> [REQUIREMENT]: Copy out every record exactly.

════════════════════

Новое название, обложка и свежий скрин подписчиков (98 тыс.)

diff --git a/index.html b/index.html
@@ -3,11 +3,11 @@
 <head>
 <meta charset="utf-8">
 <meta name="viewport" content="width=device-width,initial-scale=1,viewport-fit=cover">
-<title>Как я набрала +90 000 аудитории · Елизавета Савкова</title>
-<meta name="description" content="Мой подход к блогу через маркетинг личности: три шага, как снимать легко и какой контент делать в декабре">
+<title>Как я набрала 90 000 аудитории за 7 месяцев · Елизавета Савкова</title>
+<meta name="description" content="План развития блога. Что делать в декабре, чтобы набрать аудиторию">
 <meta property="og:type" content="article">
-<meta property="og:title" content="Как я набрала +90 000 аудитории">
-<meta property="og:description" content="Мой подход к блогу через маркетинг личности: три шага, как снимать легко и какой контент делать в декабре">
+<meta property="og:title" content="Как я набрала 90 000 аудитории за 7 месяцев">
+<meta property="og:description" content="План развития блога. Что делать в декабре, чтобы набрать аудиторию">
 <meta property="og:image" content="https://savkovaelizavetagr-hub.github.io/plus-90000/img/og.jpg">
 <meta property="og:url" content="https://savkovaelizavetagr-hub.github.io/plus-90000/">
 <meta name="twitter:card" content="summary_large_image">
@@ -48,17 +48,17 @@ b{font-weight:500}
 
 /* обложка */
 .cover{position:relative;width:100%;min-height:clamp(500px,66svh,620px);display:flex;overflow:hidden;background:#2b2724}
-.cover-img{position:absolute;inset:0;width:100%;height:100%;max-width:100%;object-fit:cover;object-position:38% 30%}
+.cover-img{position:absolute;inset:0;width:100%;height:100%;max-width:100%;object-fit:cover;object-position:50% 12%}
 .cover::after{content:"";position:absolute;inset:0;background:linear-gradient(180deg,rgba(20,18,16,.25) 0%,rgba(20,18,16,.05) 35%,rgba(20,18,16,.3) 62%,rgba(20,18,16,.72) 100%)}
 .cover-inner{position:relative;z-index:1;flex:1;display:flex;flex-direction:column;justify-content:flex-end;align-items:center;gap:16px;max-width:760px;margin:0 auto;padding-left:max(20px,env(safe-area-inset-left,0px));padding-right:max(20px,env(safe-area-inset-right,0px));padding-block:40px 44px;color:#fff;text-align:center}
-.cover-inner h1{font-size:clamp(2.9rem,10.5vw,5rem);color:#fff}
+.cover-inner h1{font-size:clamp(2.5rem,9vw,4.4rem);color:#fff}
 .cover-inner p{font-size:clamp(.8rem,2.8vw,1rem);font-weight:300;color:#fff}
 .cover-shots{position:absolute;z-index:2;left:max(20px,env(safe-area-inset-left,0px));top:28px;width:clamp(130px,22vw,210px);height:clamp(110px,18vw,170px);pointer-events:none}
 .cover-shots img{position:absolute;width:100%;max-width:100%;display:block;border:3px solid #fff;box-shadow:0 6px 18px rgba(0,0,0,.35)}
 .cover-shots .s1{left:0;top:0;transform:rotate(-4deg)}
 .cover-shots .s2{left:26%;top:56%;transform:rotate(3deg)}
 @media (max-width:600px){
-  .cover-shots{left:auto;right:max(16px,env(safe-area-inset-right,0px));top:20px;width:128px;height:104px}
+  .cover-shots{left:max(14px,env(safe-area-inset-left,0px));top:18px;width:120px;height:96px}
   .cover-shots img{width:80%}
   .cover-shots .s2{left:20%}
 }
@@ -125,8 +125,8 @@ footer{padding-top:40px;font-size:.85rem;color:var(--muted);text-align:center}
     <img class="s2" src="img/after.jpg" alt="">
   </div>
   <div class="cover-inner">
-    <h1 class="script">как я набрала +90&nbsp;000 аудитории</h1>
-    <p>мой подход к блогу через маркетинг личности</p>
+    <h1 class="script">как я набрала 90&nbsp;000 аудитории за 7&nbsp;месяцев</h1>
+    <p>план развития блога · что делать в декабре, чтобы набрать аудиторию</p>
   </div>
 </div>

════════════════════

> [FINISHED TASK]:
Новое название, обложка и свежий скрин подписчиков (98 тыс.)

diff --git a/index.html b/index.html
@@ -3,11 +3,11 @@
 <head>
 <meta charset="utf-8">
 <meta name="viewport" content="width=device-width,initial-scale=1,viewport-fit=cover">
-<title>Как я набрала +90 000 аудитории · Елизавета Савкова</title>
-<meta name="description" content="Мой подход к блогу через маркетинг личности: три шага, как снимать легко и какой контент делать в декабре">
+<title>Как я набрала 90 000 аудитории за 7 месяцев · Елизавета Савкова</title>
+<meta name="description" content="План развития блога. Что делать в декабре, чтобы набрать аудиторию">
 <meta property="og:type" content="article">
-<meta property="og:title" content="Как я набрала +90 000 аудитории">
-<meta property="og:description" content="Мой подход к блогу через маркетинг личности: три шага, как снимать легко и какой контент делать в декабре">
+<meta property="og:title" content="Как я набрала 90 000 аудитории за 7 месяцев">
+<meta property="og:description" content="План развития блога. Что делать в декабре, чтобы набрать аудиторию">
 <meta property="og:image" content="https://savkovaelizavetagr-hub.github.io/plus-90000/img/og.jpg">
 <meta property="og:url" content="https://savkovaelizavetagr-hub.github.io/plus-90000/">
 <meta name="twitter:card" content="summary_large_image">
@@ -48,17 +48,17 @@ b{font-weight:500}
 
 /* обложка */
 .cover{position:relative;width:100%;min-height:clamp(500px,66svh,620px);display:flex;overflow:hidden;background:#2b2724}
-.cover-img{position:absolute;inset:0;width:100%;height:100%;max-width:100%;object-fit:cover;object-position:38% 30%}
+.cover-img{position:absolute;inset:0;width:100%;height:100%;max-width:100%;object-fit:cover;object-position:50% 12%}
 .cover::after{content:"";position:absolute;inset:0;background:linear-gradient(180deg,rgba(20,18,16,.25) 0%,rgba(20,18,16,.05) 35%,rgba(20,18,16,.3) 62%,rgba(20,18,16,.72) 100%)}
 .cover-inner{position:relative;z-index:1;flex:1;display:flex;flex-direction:column;justify-content:flex-end;align-items:center;gap:16px;max-width:760px;margin:0 auto;padding-left:max(20px,env(safe-area-inset-left,0px));padding-right:max(20px,env(safe-area-inset-right,0px));padding-block:40px 44px;color:#fff;text-align:center}
-.cover-inner h1{font-size:clamp(2.9rem,10.5vw,5rem);color:#fff}
+.cover-inner h1{font-size:clamp(2.5rem,9vw,4.4rem);color:#fff}
 .cover-inner p{font-size:clamp(.8rem,2.8vw,1rem);font-weight:300;color:#fff}
 .cover-shots{position:absolute;z-index:2;left:max(20px,env(safe-area-inset-left,0px));top:28px;width:clamp(130px,22vw,210px);height:clamp(110px,18vw,170px);pointer-events:none}
 .cover-shots img{position:absolute;width:100%;max-width:100%;display:block;border:3px solid #fff;box-shadow:0 6px 18px rgba(0,0,0,.35)}
 .cover-shots .s1{left:0;top:0;transform:rotate(-4deg)}
 .cover-shots .s2{left:26%;top:56%;transform:rotate(3deg)}
 @media (max-width:600px){
-  .cover-shots{left:auto;right:max(16px,env(safe-area-inset-right,0px));top:20px;width:128px;height:104px}
+  .cover-shots{left:max(14px,env(safe-area-inset-left,0px));top:18px;width:120px;height:96px}
   .cover-shots img{width:80%}
   .cover-shots .s2{left:20%}
 }
@@ -125,8 +125,8 @@ footer{padding-top:40px;font-size:.85rem;color:var(--muted);text-align:center}
     <img class="s2" src="img/after.jpg" alt="">
   </div>
   <div class="cover-inner">
-    <h1 class="script">как я набрала +90&nbsp;000 аудитории</h1>
-    <p>мой подход к блогу через маркетинг личности</p>
+    <h1 class="script">как я набрала 90&nbsp;000 аудитории за 7&nbsp;месяцев</h1>
+    <p>план развития блога · что делать в декабре, чтобы набрать аудиторию</p>
   </div>
 </div>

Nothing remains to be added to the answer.